• [Work required] Count how many lines in the entries below hold "README". Only the number belongs in the answer.

• [Given entries]
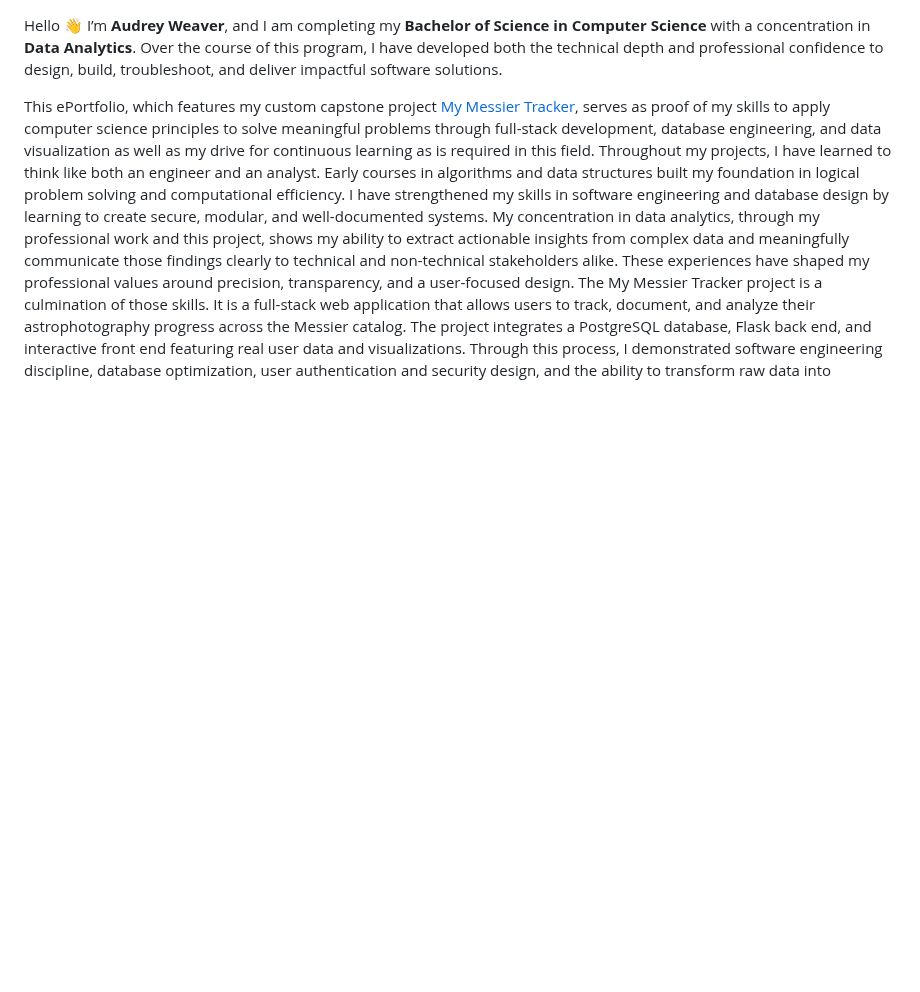
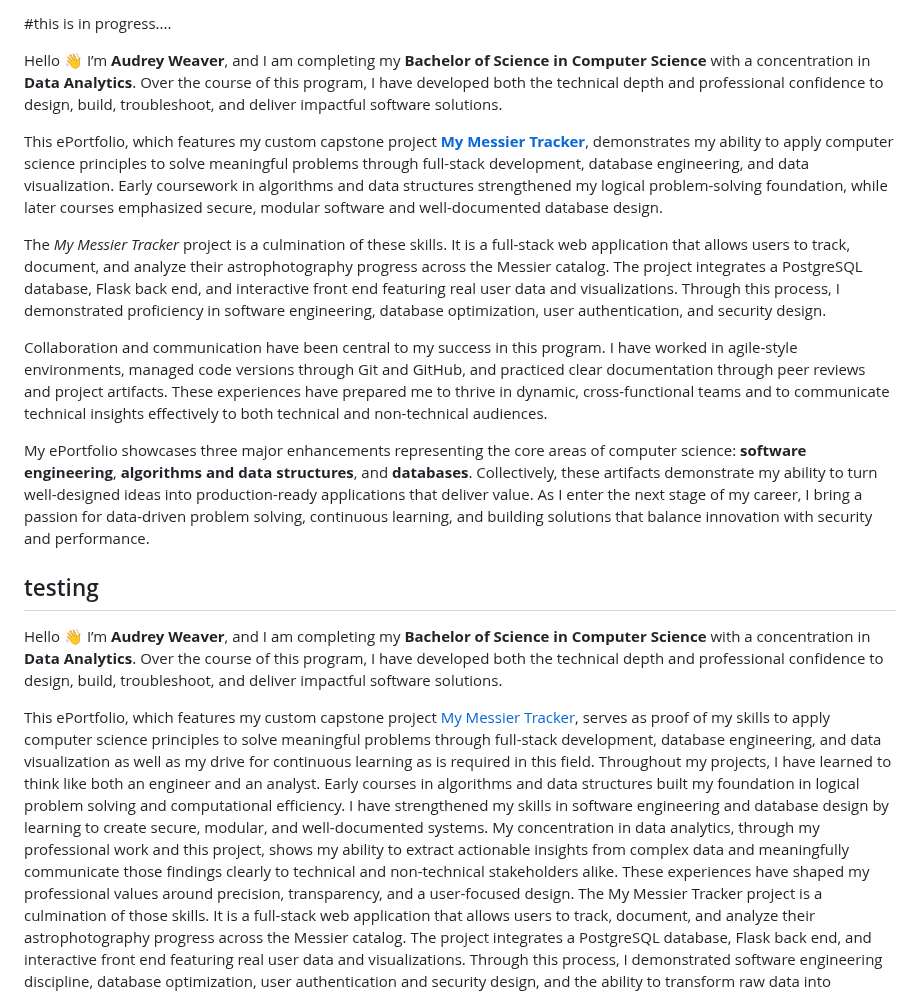
Before and after one commit to StellarNavi/StellarNavi.github.io, a Markdown page: README.md, the part around the change. GitHub-like rendering; blank space fills up the shorter version.

Commit message:
Enhance README with project and personal background
Expanded the README to include detailed project descriptions and personal insights.

```diff
--- a/README.md
+++ b/README.md
@@ -1,3 +1,17 @@
+#this is in progress....
+<p>Hello 👋 I’m <strong>Audrey Weaver</strong>, and I am completing my <strong>Bachelor of Science in Computer Science</strong> with a concentration in <strong>Data Analytics</strong>. Over the course of this program, I have developed both the technical depth and professional confidence to design, build, troubleshoot, and deliver impactful software solutions.</p>
+
+<p>This ePortfolio, which features my custom capstone project <a href="https://mymessiertracker.com" target="_blank" rel="noopener"><strong>My Messier Tracker</strong></a>, demonstrates my ability to apply computer science principles to solve meaningful problems through full-stack development, database engineering, and data visualization. Early coursework in algorithms and data structures strengthened my logical problem-solving foundation, while later courses emphasized secure, modular software and well-documented database design.</p>
+
+<p>The <em>My Messier Tracker</em> project is a culmination of these skills. It is a full-stack web application that allows users to track, document, and analyze their astrophotography progress across the Messier catalog. The project integrates a PostgreSQL database, Flask back end, and interactive front end featuring real user data and visualizations. Through this process, I demonstrated proficiency in software engineering, database optimization, user authentication, and security design.</p>
+
+<p>Collaboration and communication have been central to my success in this program. I have worked in agile-style environments, managed code versions through Git and GitHub, and practiced clear documentation through peer reviews and project artifacts. These experiences have prepared me to thrive in dynamic, cross-functional teams and to communicate technical insights effectively to both technical and non-technical audiences.</p>
+
+<p>My ePortfolio showcases three major enhancements representing the core areas of computer science: <strong>software engineering</strong>, <strong>algorithms and data structures</strong>, and <strong>databases</strong>. Collectively, these artifacts demonstrate my ability to turn well-designed ideas into production-ready applications that deliver value. As I enter the next stage of my career, I bring a passion for data-driven problem solving, continuous learning, and building solutions that balance innovation with security and performance.</p>
+
+
+
+## testing
 <p>Hello 👋 I’m <strong>Audrey Weaver</strong>, and I am completing my <strong>Bachelor of Science in Computer Science</strong> with a concentration in <strong>Data Analytics</strong>. Over the course of this program, I have developed both the technical depth and professional confidence to design, build, troubleshoot, and deliver impactful software solutions.</p>
 This ePortfolio, which features my custom capstone project <a href="https://www.mymessiertracker.com/" target="_blank" rel="noopener noreferrer">My Messier Tracker</a>, serves as proof of my skills to apply computer science principles to solve meaningful problems through full-stack development, database engineering, and data visualization as well as my drive for continuous learning as is required in this field.
   Throughout my projects, I have learned to think like both an engineer and an analyst. Early courses in algorithms and data structures built my foundation in logical problem solving and computational efficiency. I have strengthened my skills in software engineering and database design by learning to create secure, modular, and well-documented systems. My concentration in data analytics, through my professional work and this project, shows my ability to extract actionable insights from complex data and meaningfully communicate those findings clearly to technical and non-technical stakeholders alike. These experiences have shaped my professional values around precision, transparency, and a user-focused design.
```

• [Answer for the task] 5